Introduction: Arduino Small Tabletop Clock With Dot-matrix Display (easy Project)
My wife was looking for a small, basic clock for our bedroom, which had the following:
Large digits (about 1 inch tall)
No buttons or gizmos
After a quick search on the internet, I realized that I could build her a clock with those simple specifications in an evening, from scratch, using parts from my electronic stock. This is a simple project with very few components, and with the attached files, you should be able to do it too, in less time.
The clock uses a matrix display, an an Arduino. There are no bells and whistles, not even a battery backup or an alarm. That being said, using the Parola library, you could really go wild with special effects (fade, scroll, random, swipe....), but I wanted to keep it simple because all these effects can be disturbing while sleeping. However, you can upgrade the software to add those fancy effects, with only a few lines of code. And there are plenty of I/Os left on the Arduino to add a real time clock, battery, buzzer, GPS..... and turn the clock into whatever rocks your boat.
Step 1: Parts List
Parola compatible MAX7219 tile display, see e-bay link below
Arduino nano, see e-bay link below
3 x M3 6mm screws
5V power supply, with mini USB plug,
Access to a 3D printer (to print the case)
Step 2: The Hardware
If you want to use the components in the parts list, you can start by printing the case. It should take about 1:45 hours to print, plenty of time for you to build the hardware and program the Arduino, and have time left to spare.
The brain of the clock is an Arduino nano, which is cheap and has a small footprint. Originally, I was going to use a Trinket or ATtiny, but the software library to drive the dot-matrix display requires SPI, so those two options do not work.

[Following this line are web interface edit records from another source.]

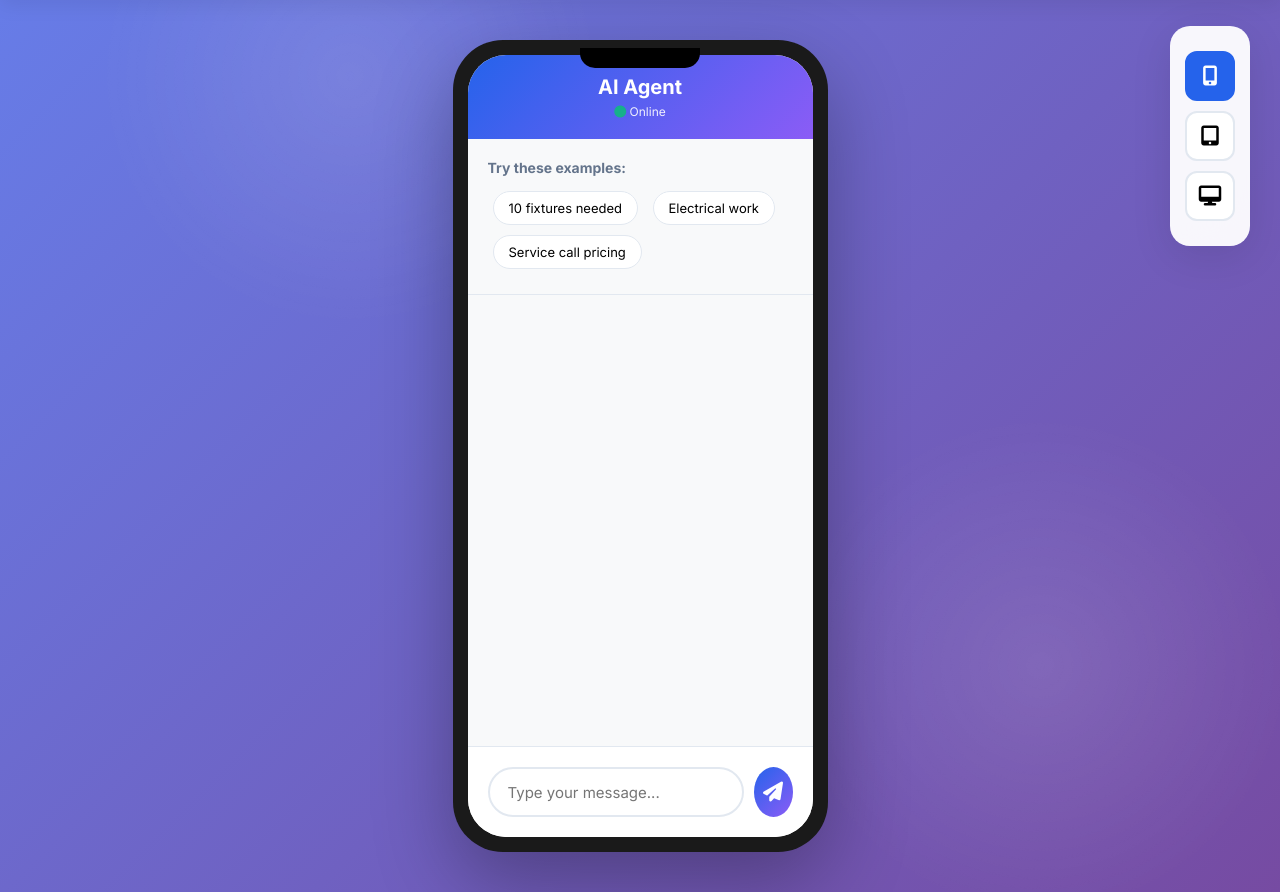
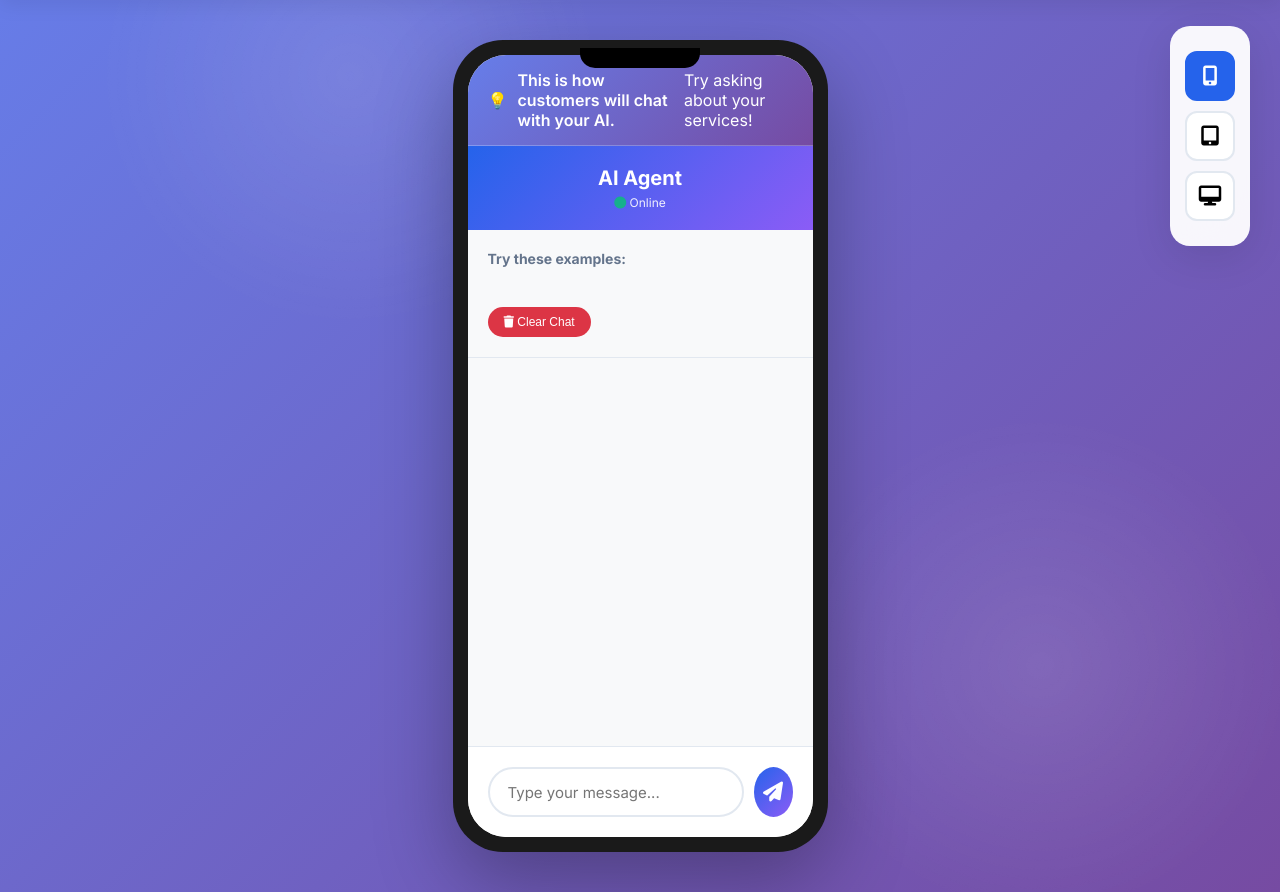
Before and after one commit to AmericanPowerAI/LeaX, a Python web app: template templates/test_agent_modern.html in a window 1280 px wide. Shown: the part 74-966 px from the top of the page. Run offline with Jinja, Linux system fonts and the light colour scheme; the template is opened without the code that fills it, so the values that code supplies are empty.

Commit message:
Enhance chat interface with trial badge and info banner
Added trial badge and info banner to chat interface.

```diff
--- a/templates/test_agent_modern.html
+++ b/templates/test_agent_modern.html
@@ -221,7 +231,22 @@
             display: block;
         }
 
-        /* Chat Interface (works in all devices) */
+        /* Info Banner */
+        .info-banner {
+            background: linear-gradient(135deg, #667eea 0%, #764ba2 100%);
+            color: white;
+            padding: 15px 20px;
+            border-bottom: 1px solid rgba(255,255,255,0.2);
+            display: flex;
+            align-items: center;
+            gap: 10px;
+        }
+
+        .info-banner strong {
+            font-weight: 600;
+        }
+
+        /* Chat Interface */
         .chat-header {
             background: linear-gradient(135deg, var(--primary), var(--secondary));
             color: white;
@@ -406,6 +437,24 @@
             transform: translateY(-2px);
         }
 
+        /* Clear Chat Button */
+        .clear-chat-btn {
+            background: #dc3545;
+            color: white;
+            border: none;
+            padding: 8px 16px;
+            border-radius: 20px;
+            font-size: 12px;
+            cursor: pointer;
+            margin-top: 10px;
+            transition: all 0.3s;
+        }
+
+        .clear-chat-btn:hover {
+            background: #c82333;
+            transform: translateY(-2px);
+        }
+
         /* Mobile Responsive */
         @media (max-width: 768px) {
             .device-switcher {
@@ -464,6 +525,10 @@
         <div class="iphone-frame active">
             <div class="iphone-notch"></div>
             <div class="iphone-screen">
+                <div class="info-banner">
+                    💡 <strong>This is how customers will chat with your AI.</strong> Try asking about your services!
+                </div>
+
                 <div class="chat-header">
                     <h2>{{ session.business_name }} AI Agent</h2>
                     <div class="chat-status"><i class="fas fa-circle" style="color: #10b981;"></i> Online</div>
@@ -471,15 +536,15 @@
 
                 <div class="example-prompts">
                     <h3>Try these examples:</h3>
-                    <span class="prompt-chip" onclick="sendExample('I need 10 fixtures and end caps built how fast can you get it done?')">
-                        10 fixtures needed
+                    {% for example in examples %}
+                    <span class="prompt-chip" onclick="sendExample('{{ example }}')">
+                        {{ example }}
                     </span>
-                    <span class="prompt-chip" onclick="sendExample('Do you do electrical work?')">
-                        Electrical work
-                    </span>
-                    <span class="prompt-chip" onclick="sendExample('How much for a service call?')">
-                        Service call pricing
-                    </span>
+                    {% endfor %}
+                    <br>
+                    <button class="clear-chat-btn" onclick="clearChat()">
+                        <i class="fas fa-trash"></i> Clear Chat
+                    </button>
                 </div>
 
                 <div class="chat-messages" id="chatMessages"></div>
@@ -502,6 +567,10 @@
         <!-- Tablet Frame -->
         <div class="tablet-frame">
             <div class="tablet-screen">
+                <div class="info-banner">
+                    💡 <strong>This is how customers will chat with your AI.</strong> Try asking about your services!
+                </div>
+
                 <div class="chat-header">
                     <h2>{{ session.business_name }} AI Agent</h2>
                     <div class="chat-status"><i class="fas fa-circle" style="color: #10b981;"></i> Online</div>
@@ -509,9 +578,13 @@
 
                 <div class="example-prompts">
                     <h3>Try these examples:</h3>
-                    <span class="prompt-chip" onclick="sendExample('I need 10 fixtures and end caps built how fast can you get it done?')">10 fixtures needed</span>
-                    <span class="prompt-chip" onclick="sendExample('Do you do electrical work?')">Electrical work</span>
-                    <span class="prompt-chip" onclick="sendExample('How much for a service call?')">Service call pricing</span>
+                    {% for example in examples %}
+                    <span class="prompt-chip" onclick="sendExample('{{ example }}')">{{ example }}</span>
+                    {% endfor %}
+                    <br>
+                    <button class="clear-chat-btn" onclick="clearChat()">
+                        <i class="fas fa-trash"></i> Clear Chat
+                    </button>
                 </div>
 
                 <div class="chat-messages" id="chatMessagesTablet"></div>
@@ -534,6 +607,10 @@
         <!-- Desktop Frame -->
         <div class="desktop-frame">
             <div style="display: flex; flex-direction: column; height: 100%;">
+                <div class="info-banner" style="border-radius: 12px; margin-bottom: 20px;">
+                    💡 <strong>This is how customers will chat with your AI.</strong> Try asking about your services!
+                </div>
+
                 <div class="chat-header" style="border-radius: 12px 12px 0 0;">
                     <h2>{{ session.business_name }} AI Agent - Desktop Mode</h2>
                     <div class="chat-status"><i class="fas fa-circle" style="color: #10b981;"></i> Online</div>
@@ -541,14 +618,18 @@
 
                 <div class="example-prompts">
                     <h3>Try these examples:</h3>
-                    <span class="prompt-chip" onclick="sendExample('I need 10 fixtures and end caps built how fast can you get it done?')">10 fixtures needed</span>
-                    <span class="prompt-chip" onclick="sendExample('Do you do electrical work?')">Electrical work</span>
-                    <span class="prompt-chip" onclick="sendExample('How much for a service call?')">Service call pricing</span>
+                    {% for example in examples %}
+                    <span class="prompt-chip" onclick="sendExample('{{ example }}')">{{ example }}</span>
+                    {% endfor %}
+                    <br>
+                    <button class="clear-chat-btn" onclick="clearChat()">
+                        <i class="fas fa-trash"></i> Clear Chat
+                    </button>
                 </div>
 
                 <div class="chat-messages" id="chatMessagesDesktop" style="flex: 1;"></div>
 
-                <div class="typing-indicator" id="typingIndicatorDesktop" style="margin: 0 20px;">
+                <div class="typing-indicator" id="typingIndicatorDesktop">
                     <span></span>
                     <span></span>
                     <span></span>
@@ -598,19 +679,22 @@
                 return {
                     messages: document.getElementById('chatMessages'),
                     input: document.getElementById('messageInput'),
-                    typing: document.getElementById('typingIndicator')
+                    typing: document.getElementById('typingIndicator'),
+                    sendBtn: document.getElementById('sendBtn')
                 };
             } else if (currentDevice === 'tablet') {
                 return {
                     messages: document.getElementById('chatMessagesTablet'),
                     input: document.getElementById('messageInputTablet'),
-                    typing: document.getElementById('typingIndicatorTablet')
+                    typing: document.getElementById('typingIndicatorTablet'),
+                    sendBtn: document.getElementById('sendBtnTablet')
                 };
             } else {
                 return {
                     messages: document.getElementById('chatMessagesDesktop'),
                     input: document.getElementById('messageInputDesktop'),
-                    typing: document.getElementById('typingIndicatorDesktop')
+                    typing: document.getElementById('typingIndicatorDesktop'),
+                    sendBtn: document.getElementById('sendBtnDesktop')
                 };
             }
         }
@@ -641,11 +725,16 @@
 
             if (!message) return;
 
+            // Disable send button
+            elements.sendBtn.disabled = true;
+
             addMessage(message, true);
             elements.input.value = '';
 
-            // Show typing indicator
-            elements.typing.classList.add('active');
+            // Show typing indicator with delay (more realistic)
+            setTimeout(() => {
+                elements.typing.classList.add('active');
+            }, 500);
 
             fetch('/api/test-chat', {
                 method: 'POST',
@@ -656,11 +745,21 @@
             .then(data => {
                 elements.typing.classList.remove('active');
                 addMessage(data.reply, false);
+                elements.sendBtn.disabled = false;
             })
             .catch(error => {
                 elements.typing.classList.remove('active');
                 addMessage('Sorry, there was an error. Please try again.', false);
+                elements.sendBtn.disabled = false;
             });
+        }
+
+        function clearChat() {
+            if (confirm('Clear all messages?')) {
+                document.querySelectorAll('.chat-messages').forEach(el => {
+                    el.innerHTML = '';
+                });
+            }
         }
 
         function handleKeyPress(event) {
```
Also changed, not shown: other parts of templates/test_agent_modern.html (+33 -5 lines).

You can replace the nano with an a-Star, Teensy, Micro, Uno, but you will then have to make your own enclosure (mine is designed for the nano).
The dot-matrix display chosen has a 5 pin cable to connect the following signals to the Arduino:
Clock -> green wire -> D13
CS -> yellow wire -> D10
Din -> orange wire -> D11
GND -> red wire -> GND
VCC -> brown wire -> +5V
You can solder the wires directly to the pads on the Arduino and the display, or use connectors. I personally chose to solder wires to the SPI port of the Arduino (which has the +5V, GND, D13 and D11 signals) and extend a wire to D10, and use a connector to the display. I removed the right angle connector on the display and installed it instead on the back side of the PCB, facing inwards.
I have mounted the nano at the bottom of the case, using double sided tape. Then, carefully remove the leftmost and rightmost 8x8 displays, and install the dot-matrix PCB, using M3 screws. A bit of tape on top of the USB mini connector will prevent it from shorting the pins on the display. Then, put back the 8x8 displays, being careful not to bend pins and choosing the right orientation.
Step 3: The Software
The clock uses a couple of well documented libraries, the Parola by MajicDesigns
and the Time library by Michael Margolis
If you never used Arduino, you will want to install the IDE software here:
and configure it to program a nano (some additional drivers may be required, if you use the chinese copies with the CH340 chip). Please refer to this instructable:
The code is quite straightforward, with very little bells and whistles. The semi-colon is redefined, to be a bit bigger and the same width as a space, and used as a flashing seconds marker. The clock is set using the setTime method, setTime(hours, minutes, seconds, days, months, years);, so you have to program the starting time in the clock, and reprogram it inside the Arduino if there is a power failure. This may seems an inconvenient, but it saves on pushbuttons, design time, and prevent an accidental reset of the clock.
The format of the time is 12:00, I did not even bother to make an AM/PM indicator, which would be easily added. using the String library and adding an "a" or a "p". If you want to add special effects, read the Parola documentation.
Step 4: Conclusion
There you are, a quick project you can build in a couple of hours.
The case .stl file and Arduino code are included here:
1 Person Made This Project!
- dougmake made it!